  1. Rough, dry surface. This is called dry spray. You may have sprayed too lightly. Re-sand the finish with #320 paper and apply a heavier coat. Keep your gun at 6-8" from the surface.

  2. Dimples in the finish. This is called orange peel, caused by spraying in temperatures that are too cool. Cooler temperatures will adversely affect how the finish will level and harden. Water base finishes must be applied at temperatures above 65 F. If it is cold enough to wear a sweater it is too cold to apply a water base finish. The surface of the wood must also be warm. If you turn the heat on when you enter your shop in the morning, the air heats up quickly but your furniture will still be cold for some time. Check the surface to see if it is warm. Also, check the temperature of the finish. Warming cold finish by setting the can next to a heater or setting the container in some hot water for 5 minutes will improve the ease of application.

  3. Larger dimples are called "fish-eyes" or "craters". Cool temperatures can cause these, but the more likely source is contamination of the finish with either wax or silicone.

  4. Blush. Blush is the term for a cloudy, milky appearance in the finish, has two causes. The most common reason is incompatible stain. For example, using a water base top coat over a heavy oil base stain. When the top coat is applied, the oil in the stain seeps up through the finish and reacts with the acrylic causing a chemical blush. To prevent this, use a quick drying water based stain. If you choose to use oil base stain, seal the stain with a coat of shellac or lacquer sealer. This will provide a barrier between the oil and the acrylic. Proper drying time between the oil stain and finish coats is essential!

  5. Another common cause for blushing is high humidity. Spraying water base finish in humidity of over 75% may cause blushing because moisture becomes trapped beneath the finish and cannot evaporate. You can prevent this condition by increasing air movement in the finishing area with a fan. All water needs to evaporate is sufficient air movement. You can also improve drying conditions by increasing the temperature in the drying area.

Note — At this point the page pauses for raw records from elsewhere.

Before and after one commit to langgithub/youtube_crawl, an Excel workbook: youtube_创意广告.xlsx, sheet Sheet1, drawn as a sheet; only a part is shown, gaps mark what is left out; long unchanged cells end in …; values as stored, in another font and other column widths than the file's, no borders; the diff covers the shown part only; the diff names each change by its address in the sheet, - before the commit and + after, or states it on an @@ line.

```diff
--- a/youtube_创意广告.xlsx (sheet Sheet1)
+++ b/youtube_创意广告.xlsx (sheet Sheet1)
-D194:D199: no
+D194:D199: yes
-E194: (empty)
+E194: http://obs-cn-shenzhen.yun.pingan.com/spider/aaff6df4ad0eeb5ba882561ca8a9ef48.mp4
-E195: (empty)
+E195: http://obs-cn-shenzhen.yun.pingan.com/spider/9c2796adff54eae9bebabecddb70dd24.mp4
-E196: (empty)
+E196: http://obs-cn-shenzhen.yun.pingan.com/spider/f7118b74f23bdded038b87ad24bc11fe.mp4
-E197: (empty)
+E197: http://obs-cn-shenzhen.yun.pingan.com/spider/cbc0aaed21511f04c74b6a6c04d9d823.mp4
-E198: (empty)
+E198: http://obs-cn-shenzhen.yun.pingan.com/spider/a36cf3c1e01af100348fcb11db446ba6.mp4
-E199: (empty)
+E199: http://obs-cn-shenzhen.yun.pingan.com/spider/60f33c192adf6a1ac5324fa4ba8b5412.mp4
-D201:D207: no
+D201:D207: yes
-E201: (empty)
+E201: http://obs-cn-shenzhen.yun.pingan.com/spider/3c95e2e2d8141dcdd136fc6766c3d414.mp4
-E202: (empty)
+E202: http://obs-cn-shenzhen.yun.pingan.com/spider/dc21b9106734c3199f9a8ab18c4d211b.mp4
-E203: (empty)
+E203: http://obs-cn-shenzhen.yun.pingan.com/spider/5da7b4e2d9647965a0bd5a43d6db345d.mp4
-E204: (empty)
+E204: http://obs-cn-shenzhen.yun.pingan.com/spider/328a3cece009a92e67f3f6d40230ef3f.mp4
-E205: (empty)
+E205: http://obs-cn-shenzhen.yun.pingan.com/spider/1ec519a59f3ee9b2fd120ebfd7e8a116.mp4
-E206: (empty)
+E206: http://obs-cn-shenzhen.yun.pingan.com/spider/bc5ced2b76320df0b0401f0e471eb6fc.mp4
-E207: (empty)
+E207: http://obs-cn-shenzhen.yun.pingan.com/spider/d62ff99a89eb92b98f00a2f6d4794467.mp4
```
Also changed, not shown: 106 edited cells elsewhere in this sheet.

  6. Surface is not leveling out. In hot temperatures (85F - 100F) the finish may dry too fast. Use EF Extender to open (increase) the dry time. Finishes that dry too fast may not completely level out before all the water evaporates from the finish. Remember that high humidity can cause the finishes to take longer to dry but will not harm the final finish.

  7. Air Bubbles / Air Entrapment. This symptom is often associated with the previous topic, not leveling out. One of the most common and vexing problems with water-based products are the air bubbles. Any fast-drying product tends to have problems with air bubbles, but air bubbles are more inherent to water-based products because of the way they interact with the pores of the wood, literally forcing air/gas to escape. Allowing or causing the finish to dry too fast or allowing air movement during the initial drying process is the most common cause of air bubbles--the finish just does not have enough time to flow and level before it sets up. The following are a few time-honored “air bubble” remedies that I have compiled from my experiences and others..
    • Prevent drafts or moving air during wet film setup, at least until the finish has leveled out. In the case of water-based finishes, give it an hour and then ventilate the work area.
    • Control your Air temp & Humidity. Follow the manufacturer's recommendations.
    • Experiment with different film thicknesses.
    • Do not sand with stearated sand paper and make sure the surface is properly prepared.
    • Experiment with your spray gun settings.
    • Don't use HVLP turbine type spraying units, as they tend to warm the air and cause the finish to dry too quickly. Use HVLP conversion guns, or conventional sprayers
    • Depending on the product, thin the finish with water--start at 10% and add more if needed. Some products suggest you use their retarder. Best to follow manufacturer recommendations.
    • Lightly dampen the surface, with a sponge or a water bottle sprayer. The water will travel through the film keeping it wet longer, so the bubbles have more time to break.


  8. One other consideration when using water-based products that can cause surface problems-Never use stearated sandpaper between coats!


Make-Shift Spray Booth


I look forward to the day when I have enough sense (cents?) and space to setup a proper spray booth. A good spray booth should have at least three sides, explosion-proof ventilation that exhausts airborne particles through large surface filters, proper lighting, and so forth. Unfortunately, I have to make do with my make-shift spray booth.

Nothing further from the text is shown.